- _WHAT IS EXPECTED_
Scan the records below. Copy every line in which the word "limites" appears.

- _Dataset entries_
___
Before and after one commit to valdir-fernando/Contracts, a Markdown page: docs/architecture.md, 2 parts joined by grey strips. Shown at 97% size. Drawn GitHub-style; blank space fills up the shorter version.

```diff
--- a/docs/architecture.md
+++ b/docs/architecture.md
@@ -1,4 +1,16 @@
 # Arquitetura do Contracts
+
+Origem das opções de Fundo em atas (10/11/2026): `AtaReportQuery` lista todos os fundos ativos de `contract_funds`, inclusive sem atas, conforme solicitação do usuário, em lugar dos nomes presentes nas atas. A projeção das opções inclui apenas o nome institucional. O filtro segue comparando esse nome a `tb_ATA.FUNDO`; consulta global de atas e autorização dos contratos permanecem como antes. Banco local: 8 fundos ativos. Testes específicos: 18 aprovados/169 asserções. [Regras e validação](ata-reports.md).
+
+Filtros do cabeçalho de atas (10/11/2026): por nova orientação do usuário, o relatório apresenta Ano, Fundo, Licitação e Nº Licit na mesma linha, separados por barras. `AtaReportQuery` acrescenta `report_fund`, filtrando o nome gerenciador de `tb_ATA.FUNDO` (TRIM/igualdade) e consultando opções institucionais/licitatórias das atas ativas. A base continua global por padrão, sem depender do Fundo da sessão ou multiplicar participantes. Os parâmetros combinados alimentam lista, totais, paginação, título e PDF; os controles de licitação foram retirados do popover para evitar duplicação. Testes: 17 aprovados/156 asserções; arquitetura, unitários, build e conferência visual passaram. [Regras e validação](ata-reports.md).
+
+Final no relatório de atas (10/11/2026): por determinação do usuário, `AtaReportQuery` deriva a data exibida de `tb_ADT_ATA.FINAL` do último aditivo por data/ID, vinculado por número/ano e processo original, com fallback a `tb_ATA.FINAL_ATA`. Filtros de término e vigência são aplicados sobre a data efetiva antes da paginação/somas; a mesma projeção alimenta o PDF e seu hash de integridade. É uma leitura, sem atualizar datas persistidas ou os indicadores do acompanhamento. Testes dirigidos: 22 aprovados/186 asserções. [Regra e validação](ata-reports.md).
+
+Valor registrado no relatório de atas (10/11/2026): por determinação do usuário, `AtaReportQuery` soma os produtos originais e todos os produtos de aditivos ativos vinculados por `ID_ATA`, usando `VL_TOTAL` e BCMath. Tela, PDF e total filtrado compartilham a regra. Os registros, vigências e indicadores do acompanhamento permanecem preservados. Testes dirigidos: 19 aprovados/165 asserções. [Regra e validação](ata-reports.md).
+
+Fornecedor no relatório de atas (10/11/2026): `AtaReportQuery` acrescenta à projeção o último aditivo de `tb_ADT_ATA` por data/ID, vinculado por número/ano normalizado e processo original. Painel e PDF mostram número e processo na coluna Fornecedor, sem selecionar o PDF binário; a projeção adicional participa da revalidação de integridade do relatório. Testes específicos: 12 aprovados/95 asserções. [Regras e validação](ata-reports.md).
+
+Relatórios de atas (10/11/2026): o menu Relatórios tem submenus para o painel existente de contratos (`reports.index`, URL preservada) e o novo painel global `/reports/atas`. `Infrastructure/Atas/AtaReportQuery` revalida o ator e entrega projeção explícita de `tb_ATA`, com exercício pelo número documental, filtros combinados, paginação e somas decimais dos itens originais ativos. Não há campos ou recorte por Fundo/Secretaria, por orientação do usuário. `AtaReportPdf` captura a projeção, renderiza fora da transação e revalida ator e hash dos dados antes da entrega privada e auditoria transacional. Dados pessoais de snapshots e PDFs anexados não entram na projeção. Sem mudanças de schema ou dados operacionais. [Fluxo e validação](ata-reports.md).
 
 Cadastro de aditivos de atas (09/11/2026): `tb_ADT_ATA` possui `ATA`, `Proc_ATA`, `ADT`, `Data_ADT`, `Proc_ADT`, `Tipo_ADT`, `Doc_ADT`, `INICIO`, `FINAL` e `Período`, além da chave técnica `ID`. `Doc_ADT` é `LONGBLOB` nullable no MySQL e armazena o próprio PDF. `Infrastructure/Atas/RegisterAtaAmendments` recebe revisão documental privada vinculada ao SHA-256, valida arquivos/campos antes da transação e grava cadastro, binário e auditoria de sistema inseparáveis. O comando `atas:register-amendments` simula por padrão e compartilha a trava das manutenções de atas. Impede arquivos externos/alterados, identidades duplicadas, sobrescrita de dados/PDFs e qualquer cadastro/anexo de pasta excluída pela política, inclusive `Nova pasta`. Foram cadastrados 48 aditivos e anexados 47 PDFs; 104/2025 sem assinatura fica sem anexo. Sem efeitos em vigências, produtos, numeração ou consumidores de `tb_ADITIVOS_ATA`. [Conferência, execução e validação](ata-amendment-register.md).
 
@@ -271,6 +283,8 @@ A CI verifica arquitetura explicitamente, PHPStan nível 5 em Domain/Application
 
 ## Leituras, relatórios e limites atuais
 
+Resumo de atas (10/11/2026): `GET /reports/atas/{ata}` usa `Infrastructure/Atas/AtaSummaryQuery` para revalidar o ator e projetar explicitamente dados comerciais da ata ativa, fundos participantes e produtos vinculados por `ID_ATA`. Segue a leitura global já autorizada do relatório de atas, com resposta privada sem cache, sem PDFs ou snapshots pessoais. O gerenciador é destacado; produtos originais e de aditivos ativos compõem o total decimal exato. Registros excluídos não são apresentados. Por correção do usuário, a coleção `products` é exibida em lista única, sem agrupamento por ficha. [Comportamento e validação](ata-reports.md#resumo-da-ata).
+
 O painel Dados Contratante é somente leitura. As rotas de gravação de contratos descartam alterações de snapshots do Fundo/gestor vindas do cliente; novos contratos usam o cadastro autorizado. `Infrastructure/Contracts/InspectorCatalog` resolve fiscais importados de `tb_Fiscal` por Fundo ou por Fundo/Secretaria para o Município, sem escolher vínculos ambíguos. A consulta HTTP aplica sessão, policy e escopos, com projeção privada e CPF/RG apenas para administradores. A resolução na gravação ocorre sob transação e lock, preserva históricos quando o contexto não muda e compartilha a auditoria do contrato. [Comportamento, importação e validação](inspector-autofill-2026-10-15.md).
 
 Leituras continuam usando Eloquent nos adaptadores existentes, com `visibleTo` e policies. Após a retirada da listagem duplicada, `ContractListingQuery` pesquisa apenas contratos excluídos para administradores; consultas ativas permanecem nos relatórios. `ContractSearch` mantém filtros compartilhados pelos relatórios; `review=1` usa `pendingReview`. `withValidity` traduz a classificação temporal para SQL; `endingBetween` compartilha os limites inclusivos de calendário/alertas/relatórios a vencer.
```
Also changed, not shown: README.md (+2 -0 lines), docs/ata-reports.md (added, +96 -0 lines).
___
- _COMPLETED TASK_
 ## Leituras, relatórios e limites atuais
 Leituras continuam usando Eloquent nos adaptadores existentes, com `visibleTo` e policies. Após a retirada da listagem duplicada, `ContractListingQuery` pesquisa apenas contratos excluídos para administradores; consultas ativas permanecem nos relatórios. `ContractSearch` mantém filtros compartilhados pelos relatórios; `review=1` usa `pendingReview`. `withValidity` traduz a classificação temporal para SQL; `endingBetween` compartilha os limites inclusivos de calendário/alertas/relatórios a vencer.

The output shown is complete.